**** Data provided

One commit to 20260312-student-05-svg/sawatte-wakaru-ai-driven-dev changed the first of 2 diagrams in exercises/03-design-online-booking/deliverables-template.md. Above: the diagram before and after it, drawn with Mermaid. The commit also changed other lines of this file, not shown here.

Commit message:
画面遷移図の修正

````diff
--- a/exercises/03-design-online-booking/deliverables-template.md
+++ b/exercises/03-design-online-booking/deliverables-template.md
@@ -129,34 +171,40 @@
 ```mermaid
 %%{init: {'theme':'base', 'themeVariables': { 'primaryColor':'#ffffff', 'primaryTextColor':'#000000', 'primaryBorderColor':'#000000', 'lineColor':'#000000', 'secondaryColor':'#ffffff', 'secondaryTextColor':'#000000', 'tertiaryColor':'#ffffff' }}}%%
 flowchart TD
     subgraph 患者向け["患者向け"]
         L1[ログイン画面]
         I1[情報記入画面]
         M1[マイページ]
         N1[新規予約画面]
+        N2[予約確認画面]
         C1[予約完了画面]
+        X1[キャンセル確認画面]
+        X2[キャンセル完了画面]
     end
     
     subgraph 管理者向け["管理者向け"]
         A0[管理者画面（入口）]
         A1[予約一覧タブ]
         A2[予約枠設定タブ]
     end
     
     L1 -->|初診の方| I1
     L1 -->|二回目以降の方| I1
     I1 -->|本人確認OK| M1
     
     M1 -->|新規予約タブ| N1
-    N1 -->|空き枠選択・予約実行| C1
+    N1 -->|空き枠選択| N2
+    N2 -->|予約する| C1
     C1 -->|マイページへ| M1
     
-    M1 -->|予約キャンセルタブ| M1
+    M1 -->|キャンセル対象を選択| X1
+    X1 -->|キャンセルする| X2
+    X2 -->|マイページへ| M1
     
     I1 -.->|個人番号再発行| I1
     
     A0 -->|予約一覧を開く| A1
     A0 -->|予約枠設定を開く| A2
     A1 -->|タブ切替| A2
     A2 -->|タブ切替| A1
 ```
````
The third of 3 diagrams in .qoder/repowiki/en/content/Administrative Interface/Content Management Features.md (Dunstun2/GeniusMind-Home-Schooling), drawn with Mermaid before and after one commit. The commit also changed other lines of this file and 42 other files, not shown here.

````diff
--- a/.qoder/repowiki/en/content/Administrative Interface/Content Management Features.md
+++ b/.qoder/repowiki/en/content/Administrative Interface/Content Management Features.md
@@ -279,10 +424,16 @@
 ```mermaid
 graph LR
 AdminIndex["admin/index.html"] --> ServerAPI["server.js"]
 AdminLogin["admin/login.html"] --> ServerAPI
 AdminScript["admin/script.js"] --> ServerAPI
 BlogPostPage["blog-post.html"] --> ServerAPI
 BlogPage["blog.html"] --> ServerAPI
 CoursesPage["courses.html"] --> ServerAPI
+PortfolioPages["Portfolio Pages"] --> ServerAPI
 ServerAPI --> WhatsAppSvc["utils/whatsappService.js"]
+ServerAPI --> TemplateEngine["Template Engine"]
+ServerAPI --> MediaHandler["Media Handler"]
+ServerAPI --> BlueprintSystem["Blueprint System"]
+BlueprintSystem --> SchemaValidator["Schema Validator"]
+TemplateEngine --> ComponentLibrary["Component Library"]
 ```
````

********

__Assignment__.
Search the preceding listing for "html" and extract every line where it is found.

__Solution to this exercise__.
 AdminIndex["admin/index.html"] --> ServerAPI["server.js"]
 AdminLogin["admin/login.html"] --> ServerAPI
 BlogPostPage["blog-post.html"] --> ServerAPI
 BlogPage["blog.html"] --> ServerAPI
 CoursesPage["courses.html"] --> ServerAPI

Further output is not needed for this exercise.